Nina Struss RD, LD, Hy-Vee, stresses some important tips and tricks on how to stick with health and wellness goals even during the holidays by using the power of mindful eating.

Mindfulness when eating is key when it comes to moderation. Be aware of what you’re eating and how fast. Focus on your hunger and try to eat only when truly hungry, and stop when comfortably full. When you’re at the table, eat slowly and converse with those around you instead of quickly finishing your plate. Remember--there will always be leftovers, so there’s no need to stuff your face at one meal!

Other helpful tip:
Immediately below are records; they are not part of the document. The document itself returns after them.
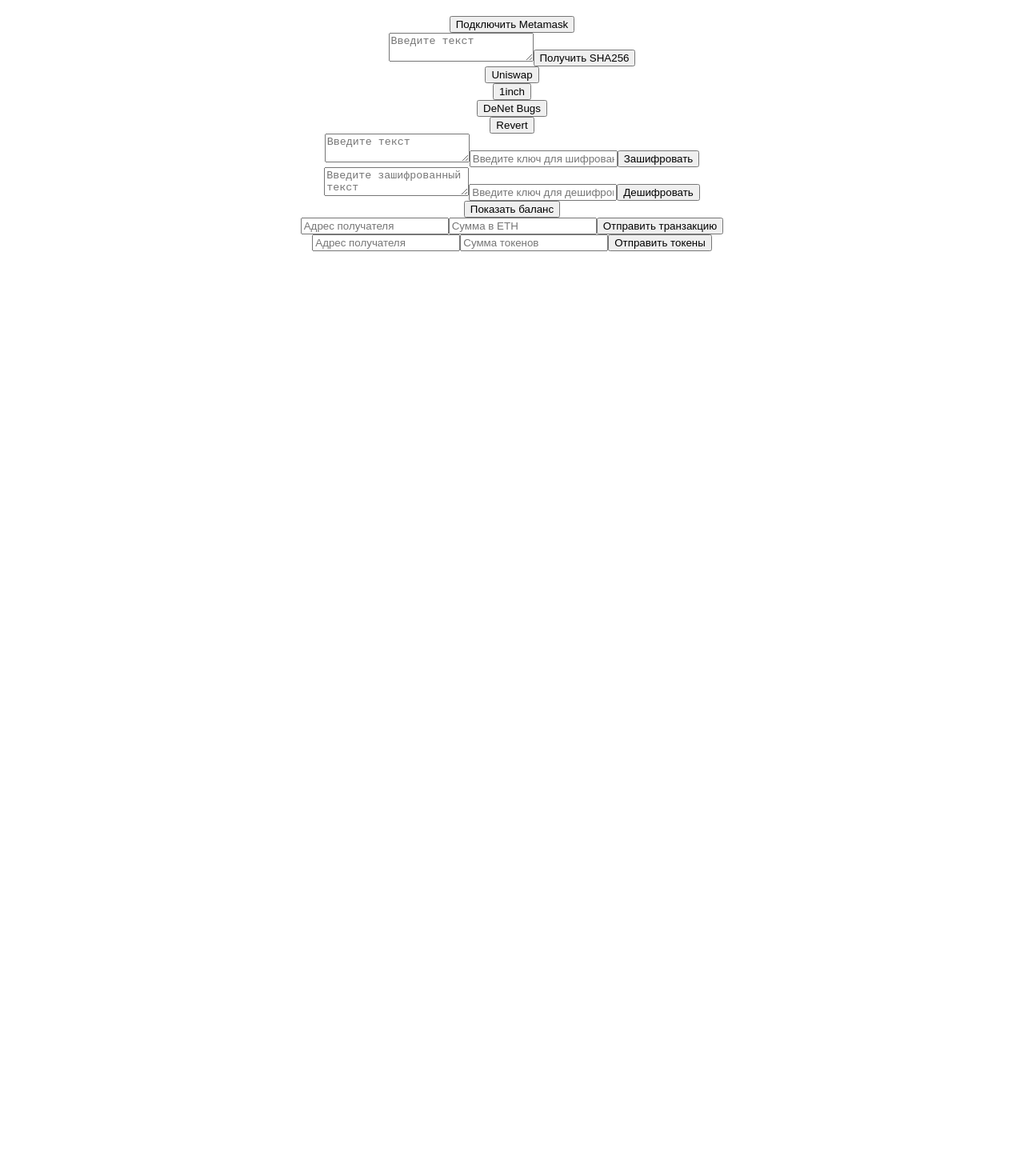
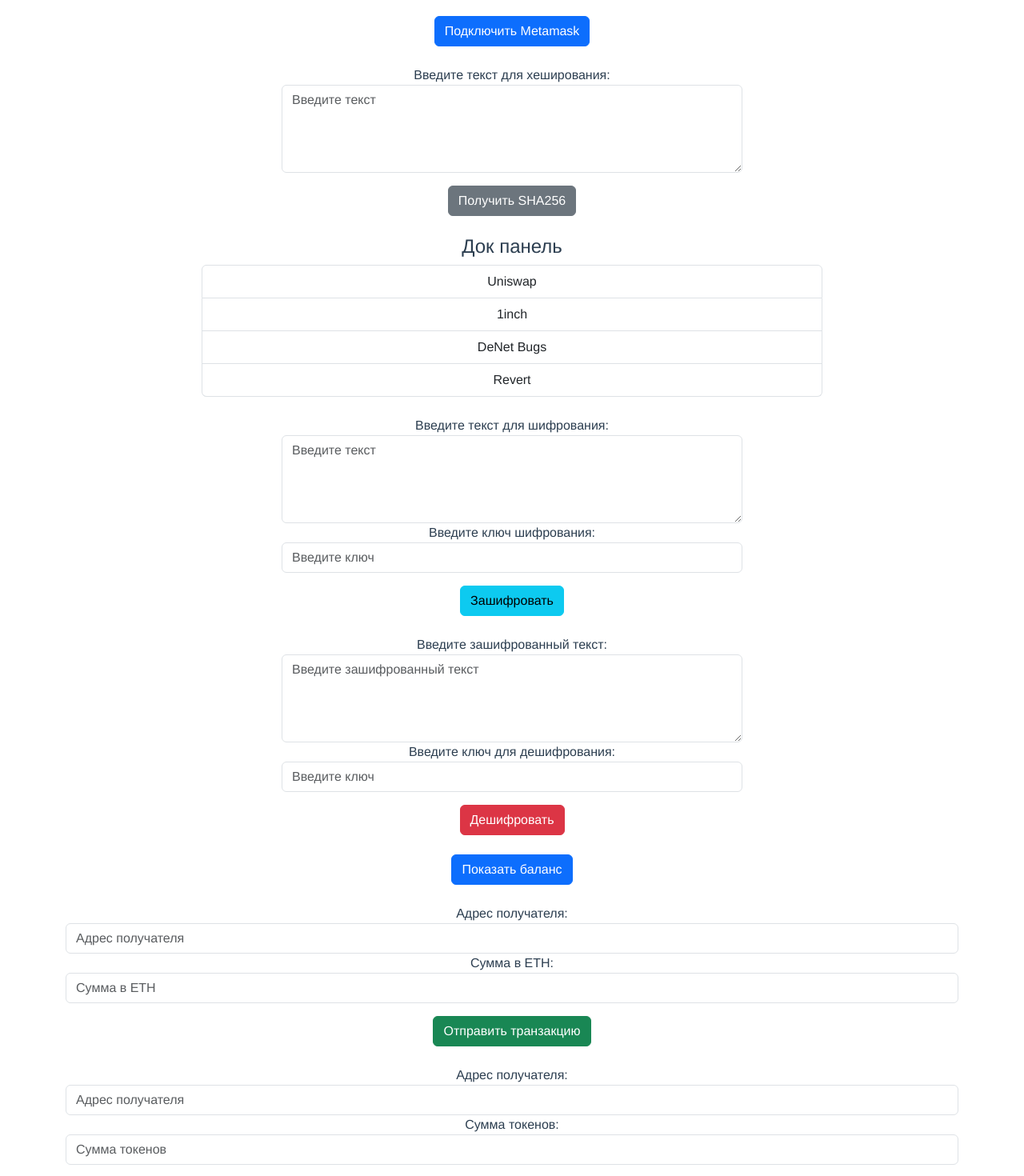
Before and after one commit to AliyaRazyapova/DeNet, a Vue app in the folder de-net/: page / in a window 1280 px wide. Shown: the part 40-1510 px from the top of the page at 80% size. Before the commit the page ends 800 px from the top, so only its background shows below. Built offline with nearby package versions, Linux system fonts and the light colour scheme.

Commit message:
[add] bootstrap

```diff
--- a/de-net/package.json
+++ b/de-net/package.json
@@ -8,10 +8,12 @@
     "lint": "vue-cli-service lint"
   },
   "dependencies": {
+    "bootstrap": "^5.3.3",
     "core-js": "^3.8.3",
     "crypto-js": "^4.2.0",
     "ethers": "^6.13.2",
     "vue": "^3.2.13",
+    "vue-router": "^4.4.3",
     "web3": "^4.12.1"
   },
   "devDependencies": {
--- a/de-net/src/components/BalanceDisplay.vue
+++ b/de-net/src/components/BalanceDisplay.vue
@@ -1,7 +1,7 @@
 <template>
-  <div>
-    <button @click="getBalance">Показать баланс</button>
-    <p v-if="balance">Ваш баланс: {{ balance }} ETH</p>
+  <div class="container my-4">
+    <button @click="getBalance" class="btn btn-primary">Показать баланс</button>
+    <p v-if="balance" class="mt-3">Ваш баланс: {{ balance }} ETH</p>
   </div>
 </template>
 
@@ -22,7 +22,7 @@ export default {
             method: 'eth_getBalance',
             params: [account, 'latest'],
           });
-          this.balance = parseFloat(parseInt(balance, 16) / 1e18).toFixed(4); // Конвертация из Wei в ETH
+          this.balance = parseFloat(parseInt(balance, 16) / 1e18).toFixed(4);
         } catch (error) {
           console.error('Ошибка получения баланса:', error);
         }
--- a/de-net/src/components/DecryptText.vue
+++ b/de-net/src/components/DecryptText.vue
@@ -1,9 +1,15 @@
 <template>
-  <div>
-    <textarea v-model="encryptedText" placeholder="Введите зашифрованный текст"></textarea>
-    <input v-model="key" placeholder="Введите ключ для дешифрования" />
-    <button @click="decryptText">Дешифровать</button>
-    <p v-if="decryptedText">Дешифрованный текст: {{ decryptedText }}</p>
+  <div class="container my-4">
+    <div class="form-group">
+      <label for="encryptedText">Введите зашифрованный текст:</label>
+      <textarea id="encryptedText" v-model="encryptedText" class="form-control" rows="4" placeholder="Введите зашифрованный текст"></textarea>
+    </div>
+    <div class="form-group">
+      <label for="key">Введите ключ для дешифрования:</label>
+      <input id="key" v-model="key" type="text" class="form-control" placeholder="Введите ключ" />
+    </div>
+    <button @click="decryptText" class="btn btn-danger mt-3">Дешифровать</button>
+    <p v-if="decryptedText" class="mt-3">Дешифрованный текст: {{ decryptedText }}</p>
   </div>
 </template>
 
@@ -26,3 +32,9 @@ export default {
   },
 };
 </script>
+
+<style scoped>
+.container {
+  max-width: 600px;
+}
+</style>
--- a/de-net/src/components/DocPanel.vue
+++ b/de-net/src/components/DocPanel.vue
@@ -1,9 +1,16 @@
 <template>
-  <div>
-    <div v-for="app in apps" :key="app.name">
-      <button @click="openApp(app.url)">{{ app.name }}</button>
+  <div class="container my-4">
+    <h4>Док панель</h4>
+    <div class="list-group mb-3">
+      <button
+        v-for="app in apps"
+        :key="app.name"
+        @click="openApp(app.url)"
+        class="list-group-item list-group-item-action">
+        {{ app.name }}
+      </button>
     </div>
-    <iframe v-if="currentApp" :src="currentApp" width="100%" height="500px"></iframe>
+    <iframe v-if="currentApp" :src="currentApp" class="w-100" style="height: 500px; border: none;"></iframe>
   </div>
 </template>
 
@@ -24,3 +31,9 @@ export default {
   },
 };
 </script>
+
+<style scoped>
+.container {
+  max-width: 800px;
+}
+</style>
--- a/de-net/src/components/EncryptText.vue
+++ b/de-net/src/components/EncryptText.vue
@@ -1,9 +1,15 @@
 <template>
-  <div>
-    <textarea v-model="inputText" placeholder="Введите текст"></textarea>
-    <input v-model="key" placeholder="Введите ключ для шифрования" />
-    <button @click="encryptText">Зашифровать</button>
-    <p v-if="encryptedText">Зашифрованный текст: {{ encryptedText }}</p>
+  <div class="container my-4">
+    <div class="form-group">
+      <label for="inputText">Введите текст для шифрования:</label>
+      <textarea id="inputText" v-model="inputText" class="form-control" rows="4" placeholder="Введите текст"></textarea>
+    </div>
+    <div class="form-group">
+      <label for="key">Введите ключ шифрования:</label>
+      <input id="key" v-model="key" type="text" class="form-control" placeholder="Введите ключ" />
+    </div>
+    <button @click="encryptText" class="btn btn-info mt-3">Зашифровать</button>
+    <p v-if="encryptedText" class="mt-3">Зашифрованный текст: {{ encryptedText }}</p>
   </div>
 </template>
 
@@ -25,3 +31,9 @@ export default {
   },
 };
 </script>
+
+<style scoped>
+.container {
+  max-width: 600px;
+}
+</style>
--- a/de-net/src/components/HashGenerator.vue
+++ b/de-net/src/components/HashGenerator.vue
@@ -1,8 +1,11 @@
 <template>
-  <div>
-    <textarea v-model="inputText" placeholder="Введите текст"></textarea>
-    <button @click="generateHash">Получить SHA256</button>
-    <p v-if="hash">Хэш: {{ hash }}</p>
+  <div class="container my-4">
+    <div class="form-group">
+      <label for="inputText">Введите текст для хеширования:</label>
+      <textarea id="inputText" v-model="inputText" class="form-control" rows="4" placeholder="Введите текст"></textarea>
+    </div>
+    <button @click="generateHash" class="btn btn-secondary mt-3">Получить SHA256</button>
+    <p v-if="hash" class="mt-3">Хэш: {{ hash }}</p>
   </div>
 </template>
 
@@ -23,3 +26,9 @@ export default {
   },
 };
 </script>
+
+<style scoped>
+.container {
+  max-width: 600px;
+}
+</style>
--- a/de-net/src/components/MetamaskConnect.vue
+++ b/de-net/src/components/MetamaskConnect.vue
@@ -1,30 +1,25 @@
 <template>
-  <div>
-    <button @click="connectWallet">Подключить Metamask</button>
-    <p v-if="account">Ваш адрес: {{ account }}</p>
+  <div class="container my-4">
+    <button @click="connectMetamask" class="btn btn-primary">Подключить Metamask</button>
+    <p v-if="account" class="mt-3">Адрес вашего кошелька: {{ account }}</p>
   </div>
 </template>
 
 <script>
-import Web3 from 'web3';
-
 export default {
   data() {
     return {
-      web3: null,
       account: null,
     };
   },
   methods: {
-    async connectWallet() {
+    async connectMetamask() {
       if (window.ethereum) {
         try {
-          this.web3 = new Web3(window.ethereum);
-          await window.ethereum.request({ method: 'eth_requestAccounts' });
-          const accounts = await this.web3.eth.getAccounts();
+          const accounts = await window.ethereum.request({ method: 'eth_requestAccounts' });
           this.account = accounts[0];
         } catch (error) {
-          console.error('Ошибка подключения:', error);
+          console.error('Ошибка подключения Metamask:', error);
         }
       } else {
         alert('Установите Metamask!');
--- a/de-net/src/components/SendTransaction.vue
+++ b/de-net/src/components/SendTransaction.vue
@@ -1,8 +1,14 @@
 <template>
-  <div>
-    <input v-model="recipient" placeholder="Адрес получателя" />
-    <input v-model="amount" placeholder="Сумма в ETH" />
-    <button @click="sendTransaction">Отправить транзакцию</button>
+  <div class="container my-4">
+    <div class="form-group">
+      <label for="recipient">Адрес получателя:</label>
+      <input id="recipient" v-model="recipient" class="form-control" placeholder="Адрес получателя" />
+    </div>
+    <div class="form-group">
+      <label for="amount">Сумма в ETH:</label>
+      <input id="amount" v-model="amount" class="form-control" placeholder="Сумма в ETH" />
+    </div>
+    <button @click="sendTransaction" class="btn btn-success mt-3">Отправить транзакцию</button>
   </div>
 </template>
 
@@ -23,7 +29,7 @@ export default {
           const transactionParameters = {
             to: this.recipient,
             from: account,
-            value: '0x' + (this.amount * 1e18).toString(16), // Конвертация ETH в Wei
+            value: '0x' + (this.amount * 1e18).toString(16),
           };
           await window.ethereum.request({
             method: 'eth_sendTransaction',
--- a/de-net/src/components/TokenTransaction.vue
+++ b/de-net/src/components/TokenTransaction.vue
@@ -1,22 +1,27 @@
 <template>
-  <div>
-    <input v-model="recipient" placeholder="Адрес получателя" />
-    <input v-model="amount" placeholder="Сумма токенов" />
-    <button @click="sendToken">Отправить токены</button>
+  <div class="container my-4">
+    <div class="form-group">
+      <label for="recipient">Адрес получателя:</label>
+      <input id="recipient" v-model="recipient" class="form-control" placeholder="Адрес получателя" />
+    </div>
+    <div class="form-group">
+      <label for="amount">Сумма токенов:</label>
+      <input id="amount" v-model="amount" class="form-control" placeholder="Сумма токенов" />
+    </div>
+    <button @click="sendToken" class="btn btn-warning mt-3">Отправить токены</button>
   </div>
 </template>
 
 <script>
-import Web3 from "web3";
+import Web3 from 'web3';
 
 export default {
   data() {
     return {
       recipient: '',
       amount: '',
-      tokenAddress: '0xYourTokenContractAddress', // Адрес вашего контракта токена
+      tokenAddress: '0xYourTokenContractAddress',
       tokenABI: [
-        // Сокращенный ABI для функции transfer
         {
           constant: false,
           inputs: [
@@ -37,8 +42,9 @@ export default {
           const accounts = await window.ethereum.request({ method: 'eth_requestAccounts' });
           const account = accounts[0];
 
-          const contract = new window.web3.eth.Contract(this.tokenABI, this.tokenAddress);
-          const amountInWei = window.web3.utils.toWei(this.amount, 'ether'); // Конвертация токенов в Wei
+          const web3 = new Web3(window.ethereum);
+          const contract = new web3.eth.Contract(this.tokenABI, this.tokenAddress);
+          const amountInWei = web3.utils.toWei(this.amount, 'ether');
 
           await contract.methods.transfer(this.recipient, amountInWei).send({ from: account });
         } catch (error) {
@@ -49,12 +55,5 @@ export default {
       }
     },
   },
-  mounted() {
-    if (window.ethereum) {
-      window.web3 = new Web3(window.ethereum);
-    } else {
-      alert('Установите Metamask!');
-    }
-  },
 };
 </script>
--- a/de-net/src/main.js
+++ b/de-net/src/main.js
@@ -1,4 +1,5 @@
 import { createApp } from 'vue'
 import App from './App.vue'
+import 'bootstrap/dist/css/bootstrap.min.css';
 
 createApp(App).mount('#app')
```
Also changed, not shown: 1 other file (tests, documents, lock files or other folders).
  • Stick to routine: concentrate on normal eating and only indulge during a few instances of celebrations rather than a two-month binge.
  • Focus on eating healthfully and exercising. Remember to drink plenty of water throughout the day. Sticking to a healthy routine can help combat holiday stress and cravings.
  • Don’t restrict food choices. Restriction of any kind ultimately leads to binging and feelings of guilt. The holiday season is full of foods that are only available this time of year – so enjoy them! Allow yourself to indulge in portions of your holiday favorites, and remember that a few meals during this time of the year won’t ruin your health and wellness goal progress.
  • Focus on filling foods. Fiber in fruits and vegetables helps provide a filling, lower-calorie portion. Make sure to include at least a 3-ounce serving of protein (like turkey) at your meal and look for protein options like nuts and cheese for appetizers to help provide a feeling of satiety and avoid grazing throughout the day.
  • Pay close attention to portion sizes. Serving yourself larger portions than normal can encourage you to eat more, even if you would have been satisfied with a smaller amount. Eating too much can cause unpleasant side effects such as discomfort, drowsiness, heartburn and temporary feelings of being too hot or dizzy.
  • Move more and drink water: maintaining adequate hydration may help you feel fuller and make it easier for your body to break down food after the meal.
  • What are some suggested portion sizes (link to Seasons magazine article on topic): In general, a well-portioned plate would consist of 3 oz. of protein, such as turkey, ½ cup of mashed potatoes, ¼ cup of gravy, ½ cup of stuffing, ½ cup of green bean casserole and ¼ cup of cranberry sauce. If you have seconds, choose one food and stick to the portion size. For dessert, pick one slice of pie about the size of a light bulb. • If drinking alcohol, stick to one 12-oz. light beer, a 5-oz. glass of wine or 1.5-oz. of spirits.